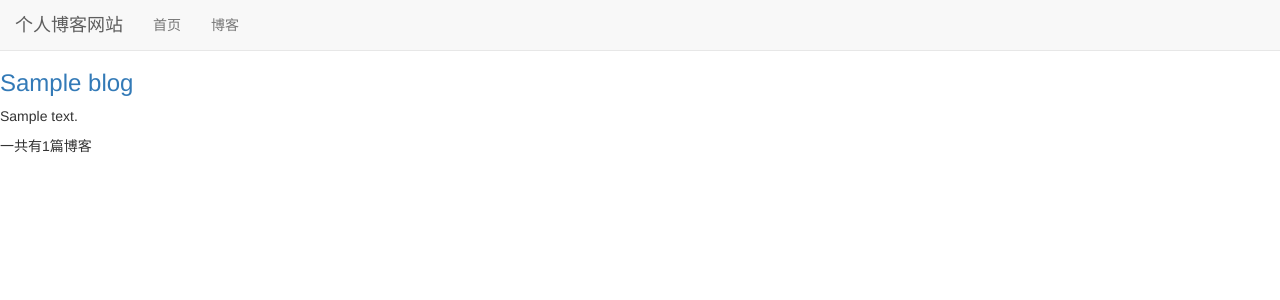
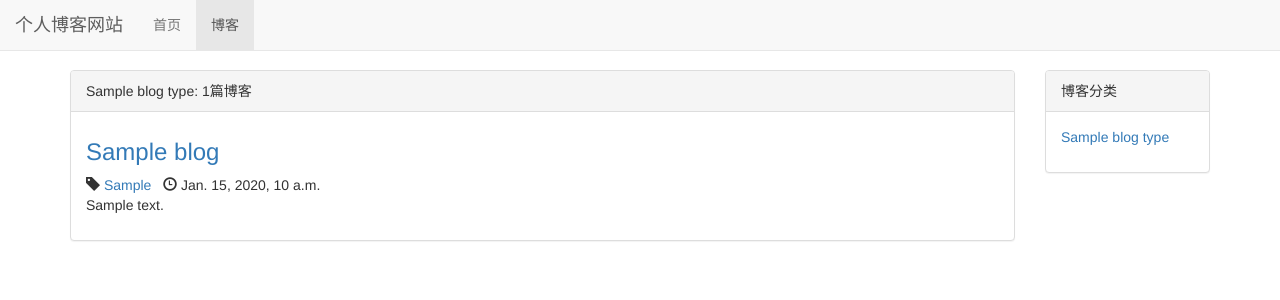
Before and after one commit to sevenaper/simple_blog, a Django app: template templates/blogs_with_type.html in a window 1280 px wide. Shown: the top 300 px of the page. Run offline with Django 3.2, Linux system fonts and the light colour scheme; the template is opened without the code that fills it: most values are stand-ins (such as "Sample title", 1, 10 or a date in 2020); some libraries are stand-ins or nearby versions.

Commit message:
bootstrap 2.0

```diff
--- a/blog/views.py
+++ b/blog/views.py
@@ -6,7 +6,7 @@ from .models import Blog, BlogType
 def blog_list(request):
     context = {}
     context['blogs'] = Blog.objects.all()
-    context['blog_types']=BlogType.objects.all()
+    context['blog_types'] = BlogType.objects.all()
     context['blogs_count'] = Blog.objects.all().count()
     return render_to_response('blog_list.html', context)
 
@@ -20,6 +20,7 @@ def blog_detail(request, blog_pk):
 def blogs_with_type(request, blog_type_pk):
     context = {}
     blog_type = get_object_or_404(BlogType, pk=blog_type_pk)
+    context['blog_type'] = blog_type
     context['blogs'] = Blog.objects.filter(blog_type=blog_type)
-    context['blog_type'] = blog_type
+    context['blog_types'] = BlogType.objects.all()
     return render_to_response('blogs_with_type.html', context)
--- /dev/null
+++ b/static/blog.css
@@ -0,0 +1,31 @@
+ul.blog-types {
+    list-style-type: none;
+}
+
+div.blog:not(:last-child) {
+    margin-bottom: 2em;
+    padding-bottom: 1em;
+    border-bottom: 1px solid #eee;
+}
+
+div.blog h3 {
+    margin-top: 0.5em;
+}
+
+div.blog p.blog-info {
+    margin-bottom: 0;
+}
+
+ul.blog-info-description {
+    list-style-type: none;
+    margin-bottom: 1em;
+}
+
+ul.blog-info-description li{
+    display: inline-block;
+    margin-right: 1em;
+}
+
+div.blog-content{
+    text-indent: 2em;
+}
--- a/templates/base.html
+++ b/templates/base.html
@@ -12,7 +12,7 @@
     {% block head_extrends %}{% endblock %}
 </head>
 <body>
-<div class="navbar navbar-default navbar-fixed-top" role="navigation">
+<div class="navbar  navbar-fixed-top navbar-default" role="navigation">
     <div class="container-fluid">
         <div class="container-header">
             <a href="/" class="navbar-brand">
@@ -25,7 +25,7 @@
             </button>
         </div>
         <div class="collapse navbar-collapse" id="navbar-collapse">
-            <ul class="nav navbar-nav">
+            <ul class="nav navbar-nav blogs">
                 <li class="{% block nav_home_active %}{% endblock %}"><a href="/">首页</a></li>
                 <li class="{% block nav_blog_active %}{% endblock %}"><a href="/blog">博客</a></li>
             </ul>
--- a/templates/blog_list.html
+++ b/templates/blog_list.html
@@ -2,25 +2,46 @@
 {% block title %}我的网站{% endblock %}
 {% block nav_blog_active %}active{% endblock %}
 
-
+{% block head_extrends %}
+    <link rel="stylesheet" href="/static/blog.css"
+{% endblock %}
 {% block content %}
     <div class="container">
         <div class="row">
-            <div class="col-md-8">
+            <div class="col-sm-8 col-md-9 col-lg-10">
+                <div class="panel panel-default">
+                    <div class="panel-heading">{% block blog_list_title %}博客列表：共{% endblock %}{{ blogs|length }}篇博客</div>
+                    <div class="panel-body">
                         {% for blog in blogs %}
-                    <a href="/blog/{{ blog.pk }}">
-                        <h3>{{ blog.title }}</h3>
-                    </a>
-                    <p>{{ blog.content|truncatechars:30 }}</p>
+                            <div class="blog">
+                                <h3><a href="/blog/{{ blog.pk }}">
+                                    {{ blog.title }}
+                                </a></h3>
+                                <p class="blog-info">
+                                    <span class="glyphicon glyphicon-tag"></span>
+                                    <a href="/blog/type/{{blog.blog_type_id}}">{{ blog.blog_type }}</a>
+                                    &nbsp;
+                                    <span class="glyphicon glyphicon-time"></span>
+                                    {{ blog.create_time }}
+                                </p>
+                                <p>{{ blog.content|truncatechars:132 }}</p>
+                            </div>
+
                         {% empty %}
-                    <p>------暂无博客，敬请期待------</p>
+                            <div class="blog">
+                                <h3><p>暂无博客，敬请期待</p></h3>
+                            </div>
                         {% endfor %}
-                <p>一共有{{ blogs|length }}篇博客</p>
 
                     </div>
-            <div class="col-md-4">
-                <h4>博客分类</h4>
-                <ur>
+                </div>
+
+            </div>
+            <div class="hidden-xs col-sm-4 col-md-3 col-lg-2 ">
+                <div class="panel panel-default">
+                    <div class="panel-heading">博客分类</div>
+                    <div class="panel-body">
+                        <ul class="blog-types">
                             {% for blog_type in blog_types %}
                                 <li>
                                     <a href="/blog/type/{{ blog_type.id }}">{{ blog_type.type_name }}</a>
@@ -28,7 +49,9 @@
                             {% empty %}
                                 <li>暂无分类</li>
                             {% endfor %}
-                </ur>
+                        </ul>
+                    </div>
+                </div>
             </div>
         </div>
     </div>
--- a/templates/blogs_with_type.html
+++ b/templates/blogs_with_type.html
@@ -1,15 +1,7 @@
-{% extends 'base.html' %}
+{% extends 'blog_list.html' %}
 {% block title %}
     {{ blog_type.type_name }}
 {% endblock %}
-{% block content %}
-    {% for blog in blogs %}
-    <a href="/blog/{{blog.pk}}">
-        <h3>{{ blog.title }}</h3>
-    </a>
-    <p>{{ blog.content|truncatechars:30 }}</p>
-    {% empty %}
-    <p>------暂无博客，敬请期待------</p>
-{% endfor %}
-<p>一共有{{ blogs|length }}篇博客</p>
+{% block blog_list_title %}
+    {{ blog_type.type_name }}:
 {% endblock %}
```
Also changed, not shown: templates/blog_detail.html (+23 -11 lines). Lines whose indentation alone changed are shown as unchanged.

####################

For each line above that contains the word "margin", copy that line.

+    margin-bottom: 2em;
+    margin-top: 0.5em;
+    margin-bottom: 0;
+    margin-bottom: 1em;
+    margin-right: 1em;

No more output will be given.